# [RECORDS FOR THIS EXERCISE]
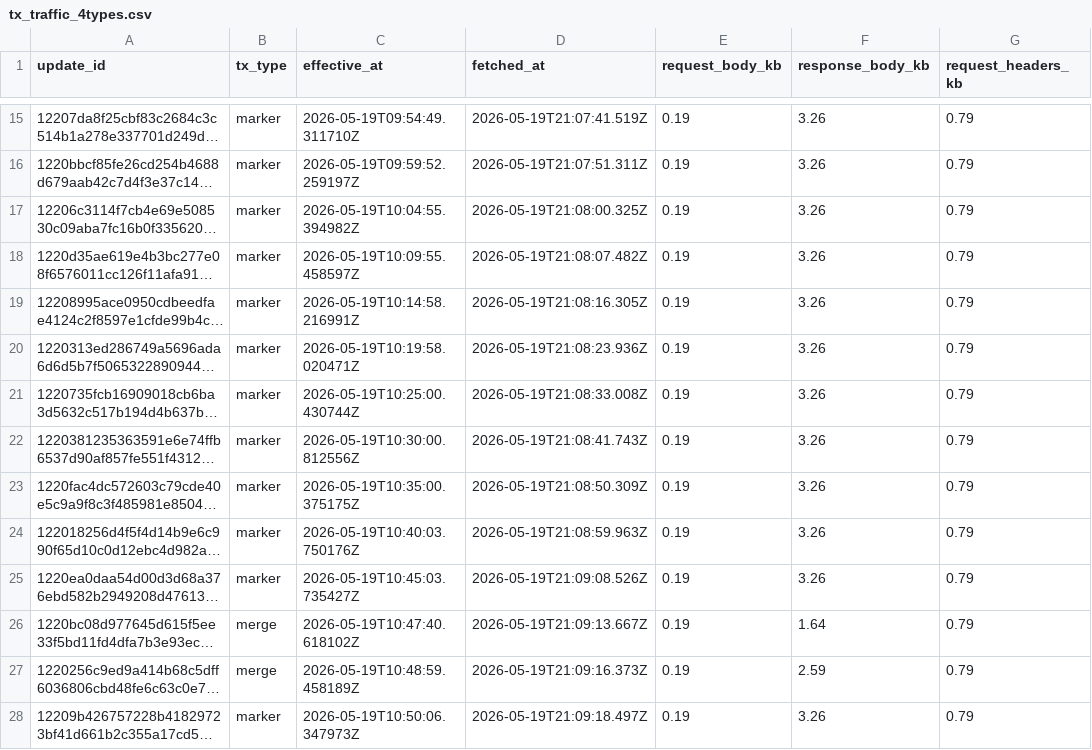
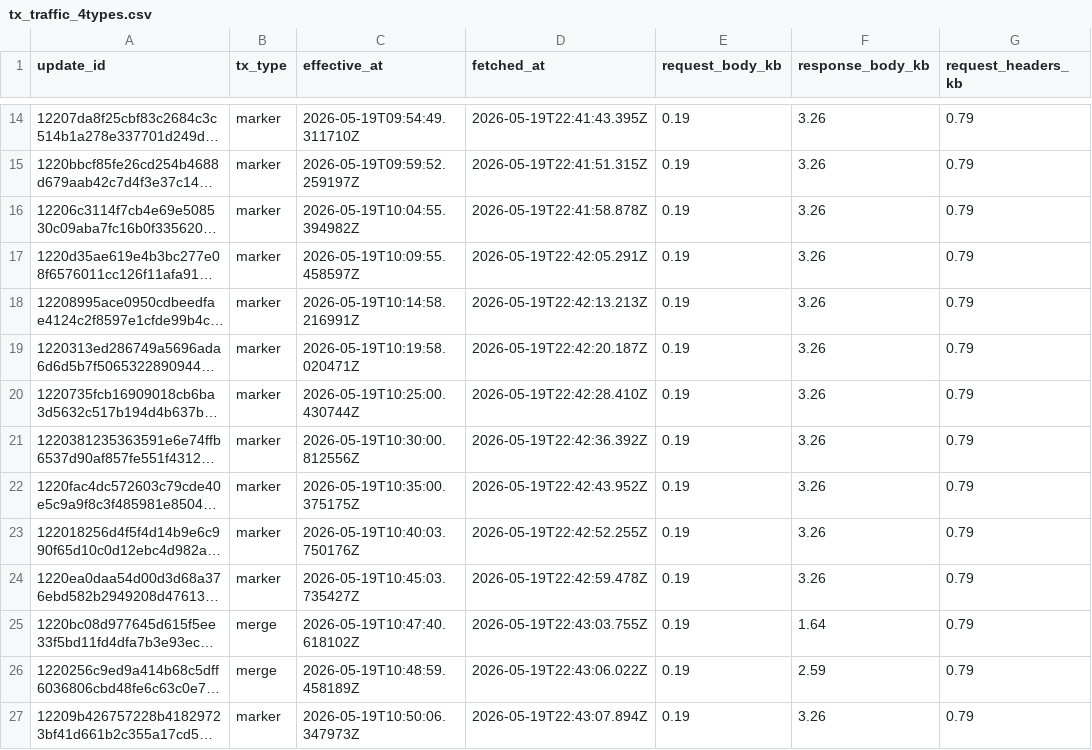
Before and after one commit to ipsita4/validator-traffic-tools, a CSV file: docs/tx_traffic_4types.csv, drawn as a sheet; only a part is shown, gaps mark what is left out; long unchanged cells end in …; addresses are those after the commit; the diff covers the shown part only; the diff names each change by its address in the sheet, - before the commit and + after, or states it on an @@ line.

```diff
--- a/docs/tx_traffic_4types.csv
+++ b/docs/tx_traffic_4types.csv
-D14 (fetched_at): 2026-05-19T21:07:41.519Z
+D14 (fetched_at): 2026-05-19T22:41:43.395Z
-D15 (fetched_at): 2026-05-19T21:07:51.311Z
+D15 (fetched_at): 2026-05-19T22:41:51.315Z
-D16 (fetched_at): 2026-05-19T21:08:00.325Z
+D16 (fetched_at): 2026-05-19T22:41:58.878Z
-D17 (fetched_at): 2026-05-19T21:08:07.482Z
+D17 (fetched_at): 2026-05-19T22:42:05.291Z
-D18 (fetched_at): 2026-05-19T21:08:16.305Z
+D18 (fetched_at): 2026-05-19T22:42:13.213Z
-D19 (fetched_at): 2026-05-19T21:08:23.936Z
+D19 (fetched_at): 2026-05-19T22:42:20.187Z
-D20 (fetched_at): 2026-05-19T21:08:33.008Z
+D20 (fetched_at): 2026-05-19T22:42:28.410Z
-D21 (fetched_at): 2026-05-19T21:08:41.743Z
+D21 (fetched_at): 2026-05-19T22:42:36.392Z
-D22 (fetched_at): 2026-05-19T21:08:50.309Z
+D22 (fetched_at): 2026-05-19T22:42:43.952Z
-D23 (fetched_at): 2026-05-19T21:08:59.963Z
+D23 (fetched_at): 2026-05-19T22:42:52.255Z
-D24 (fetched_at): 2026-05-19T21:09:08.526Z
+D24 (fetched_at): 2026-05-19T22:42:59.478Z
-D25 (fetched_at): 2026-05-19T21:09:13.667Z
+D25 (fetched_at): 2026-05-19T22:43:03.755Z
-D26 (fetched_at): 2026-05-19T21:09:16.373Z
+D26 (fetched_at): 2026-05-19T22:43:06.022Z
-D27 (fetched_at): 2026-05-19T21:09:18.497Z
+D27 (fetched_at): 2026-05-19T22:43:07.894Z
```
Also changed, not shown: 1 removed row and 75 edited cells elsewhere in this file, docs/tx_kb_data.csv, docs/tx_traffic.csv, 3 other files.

# [YOUR TASK]
If a line in the records above has the word "docs", copy it out.

# [SOLUTION BELOW]
Before and after one commit to ipsita4/validator-traffic-tools, a CSV file: docs/tx_traffic_4types.csv, drawn as a sheet; only a part is shown, gaps mark what is left out; long unchanged cells end in …; addresses are those after the commit; the diff covers the shown part only; the diff names each change by its address in the sheet, - before the commit and + after, or states it on an @@ line.
--- a/docs/tx_traffic_4types.csv
+++ b/docs/tx_traffic_4types.csv
Also changed, not shown: 1 removed row and 75 edited cells elsewhere in this file, docs/tx_kb_data.csv, docs/tx_traffic.csv, 3 other files.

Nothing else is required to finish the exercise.